What is required: Each line of the material below is to be given again exactly.

Task material:
********************

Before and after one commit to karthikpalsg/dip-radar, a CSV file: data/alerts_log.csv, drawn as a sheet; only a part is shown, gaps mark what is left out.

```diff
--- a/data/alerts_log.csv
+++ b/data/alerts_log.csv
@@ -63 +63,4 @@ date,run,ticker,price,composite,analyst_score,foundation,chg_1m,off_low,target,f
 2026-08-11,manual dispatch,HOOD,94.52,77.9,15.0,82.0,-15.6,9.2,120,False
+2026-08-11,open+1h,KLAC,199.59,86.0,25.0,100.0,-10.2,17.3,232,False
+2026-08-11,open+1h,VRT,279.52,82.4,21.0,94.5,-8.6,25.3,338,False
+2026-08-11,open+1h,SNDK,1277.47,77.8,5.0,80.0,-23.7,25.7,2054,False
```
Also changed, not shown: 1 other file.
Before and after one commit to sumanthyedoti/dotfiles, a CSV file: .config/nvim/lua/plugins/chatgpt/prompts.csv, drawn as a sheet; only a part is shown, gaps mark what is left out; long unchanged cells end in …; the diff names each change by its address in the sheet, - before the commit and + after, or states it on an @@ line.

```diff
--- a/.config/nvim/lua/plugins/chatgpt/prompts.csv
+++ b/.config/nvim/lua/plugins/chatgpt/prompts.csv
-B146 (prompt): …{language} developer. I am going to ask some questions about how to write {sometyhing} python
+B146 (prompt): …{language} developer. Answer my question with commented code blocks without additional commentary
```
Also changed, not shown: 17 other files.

********************

Written solution:
Before and after one commit to karthikpalsg/dip-radar, a CSV file: data/alerts_log.csv, drawn as a sheet; only a part is shown, gaps mark what is left out.

```diff
--- a/data/alerts_log.csv
+++ b/data/alerts_log.csv
@@ -63 +63,4 @@ date,run,ticker,price,composite,analyst_score,foundation,chg_1m,off_low,target,f
 2026-08-11,manual dispatch,HOOD,94.52,77.9,15.0,82.0,-15.6,9.2,120,False
+2026-08-11,open+1h,KLAC,199.59,86.0,25.0,100.0,-10.2,17.3,232,False
+2026-08-11,open+1h,VRT,279.52,82.4,21.0,94.5,-8.6,25.3,338,False
+2026-08-11,open+1h,SNDK,1277.47,77.8,5.0,80.0,-23.7,25.7,2054,False
```
Also changed, not shown: 1 other file.
Before and after one commit to sumanthyedoti/dotfiles, a CSV file: .config/nvim/lua/plugins/chatgpt/prompts.csv, drawn as a sheet; only a part is shown, gaps mark what is left out; long unchanged cells end in …; the diff names each change by its address in the sheet, - before the commit and + after, or states it on an @@ line.

```diff
--- a/.config/nvim/lua/plugins/chatgpt/prompts.csv
+++ b/.config/nvim/lua/plugins/chatgpt/prompts.csv
-B146 (prompt): …{language} developer. I am going to ask some questions about how to write {sometyhing} python
+B146 (prompt): …{language} developer. Answer my question with commented code blocks without additional commentary
```
Also changed, not shown: 17 other files.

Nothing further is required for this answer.